=== What you will do ===
Filter by the string "dcclip": return the lines of the material that contain it.

(Entries shown)

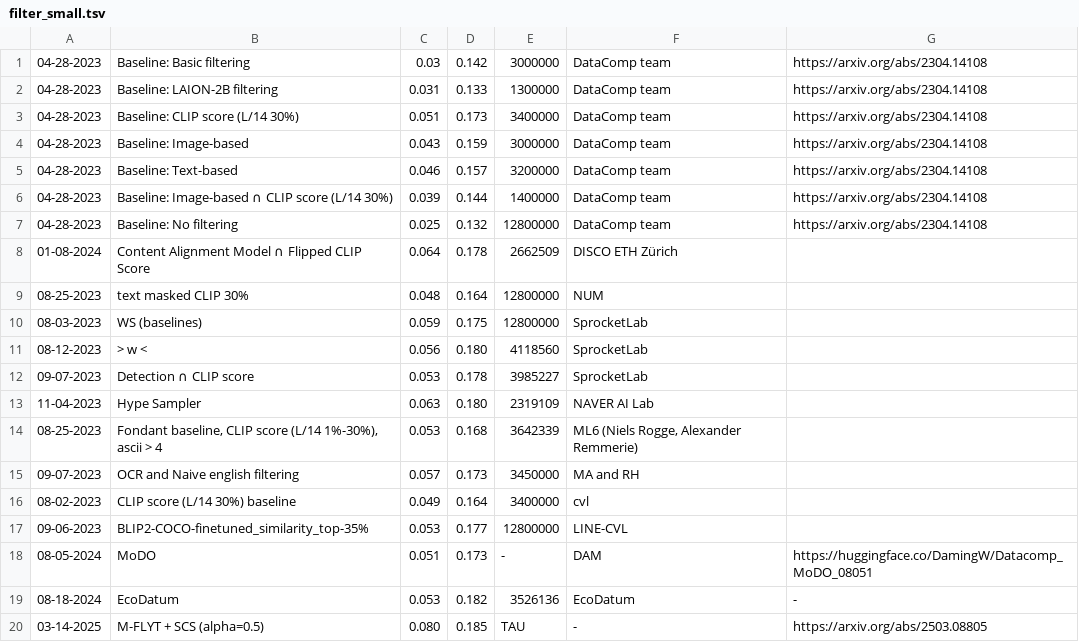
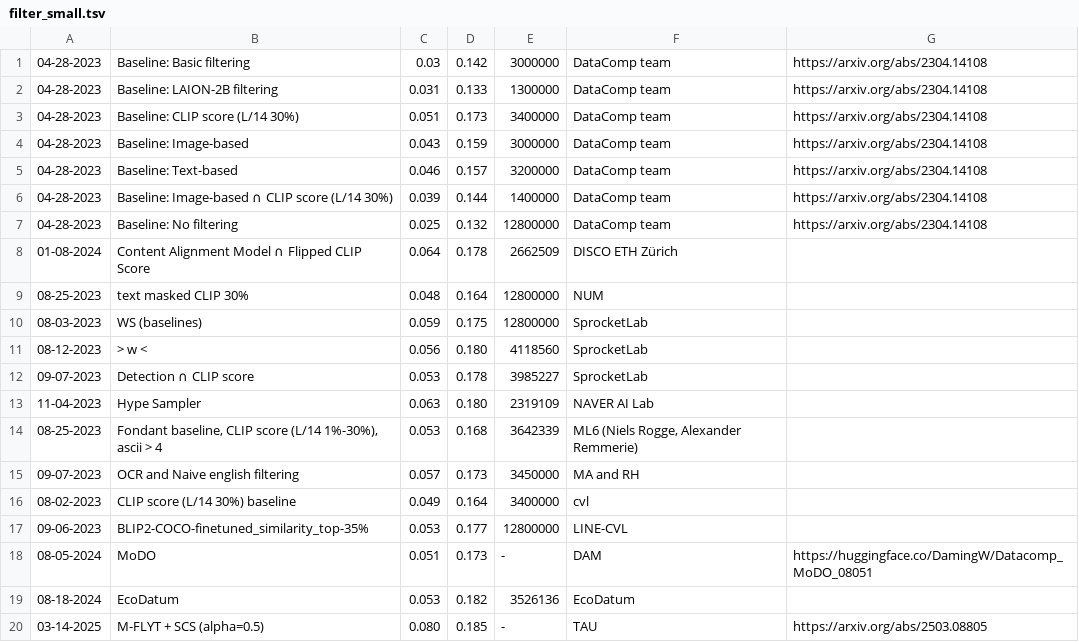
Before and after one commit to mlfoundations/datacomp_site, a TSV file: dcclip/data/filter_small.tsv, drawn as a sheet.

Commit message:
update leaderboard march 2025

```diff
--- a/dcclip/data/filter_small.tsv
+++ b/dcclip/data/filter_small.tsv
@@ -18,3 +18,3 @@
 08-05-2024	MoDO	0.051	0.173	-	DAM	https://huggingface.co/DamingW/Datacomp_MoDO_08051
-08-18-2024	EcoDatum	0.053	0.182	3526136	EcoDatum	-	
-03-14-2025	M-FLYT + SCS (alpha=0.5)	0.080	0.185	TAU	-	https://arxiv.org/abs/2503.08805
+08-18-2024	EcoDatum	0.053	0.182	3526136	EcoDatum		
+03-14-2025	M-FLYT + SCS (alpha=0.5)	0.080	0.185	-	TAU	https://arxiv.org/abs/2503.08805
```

(End Entries shown)
(Entries shown)

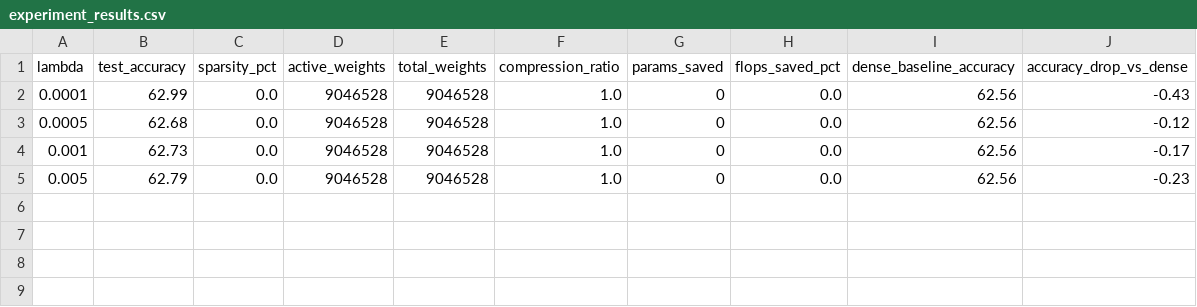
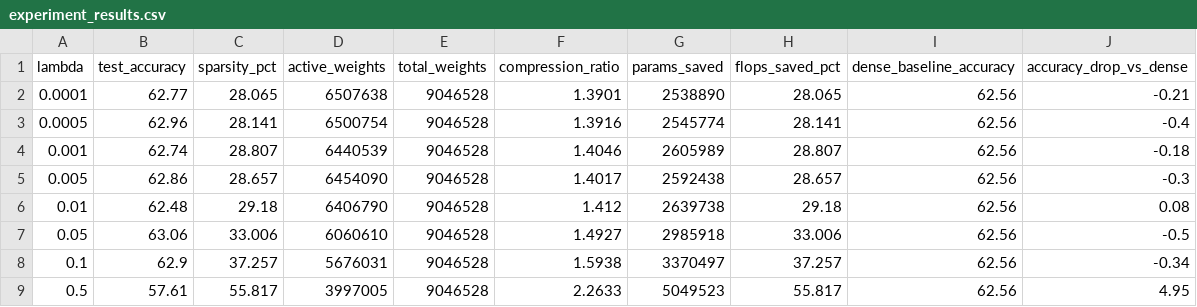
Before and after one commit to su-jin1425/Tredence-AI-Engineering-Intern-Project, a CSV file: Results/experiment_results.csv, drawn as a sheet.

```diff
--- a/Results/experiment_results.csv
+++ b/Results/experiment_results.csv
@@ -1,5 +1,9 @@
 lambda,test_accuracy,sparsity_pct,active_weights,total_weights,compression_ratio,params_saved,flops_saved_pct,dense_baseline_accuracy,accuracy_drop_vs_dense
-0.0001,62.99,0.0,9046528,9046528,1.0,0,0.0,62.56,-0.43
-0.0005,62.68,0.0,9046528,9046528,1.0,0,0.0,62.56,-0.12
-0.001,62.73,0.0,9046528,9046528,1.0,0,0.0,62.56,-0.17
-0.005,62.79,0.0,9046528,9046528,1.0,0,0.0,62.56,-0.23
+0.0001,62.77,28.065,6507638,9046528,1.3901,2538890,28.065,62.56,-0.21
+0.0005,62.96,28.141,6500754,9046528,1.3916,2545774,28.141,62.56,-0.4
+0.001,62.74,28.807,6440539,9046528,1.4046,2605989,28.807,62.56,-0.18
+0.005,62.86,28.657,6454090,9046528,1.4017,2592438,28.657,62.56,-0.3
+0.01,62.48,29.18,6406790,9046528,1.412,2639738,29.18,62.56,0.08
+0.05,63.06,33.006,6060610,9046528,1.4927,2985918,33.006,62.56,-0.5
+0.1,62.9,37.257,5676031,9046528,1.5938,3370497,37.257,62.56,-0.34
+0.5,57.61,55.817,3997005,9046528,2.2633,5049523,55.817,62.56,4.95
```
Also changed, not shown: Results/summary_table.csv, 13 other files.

(End Entries shown)

=== Solution for this task ===
Before and after one commit to mlfoundations/datacomp_site, a TSV file: dcclip/data/filter_small.tsv, drawn as a sheet.
--- a/dcclip/data/filter_small.tsv
+++ b/dcclip/data/filter_small.tsv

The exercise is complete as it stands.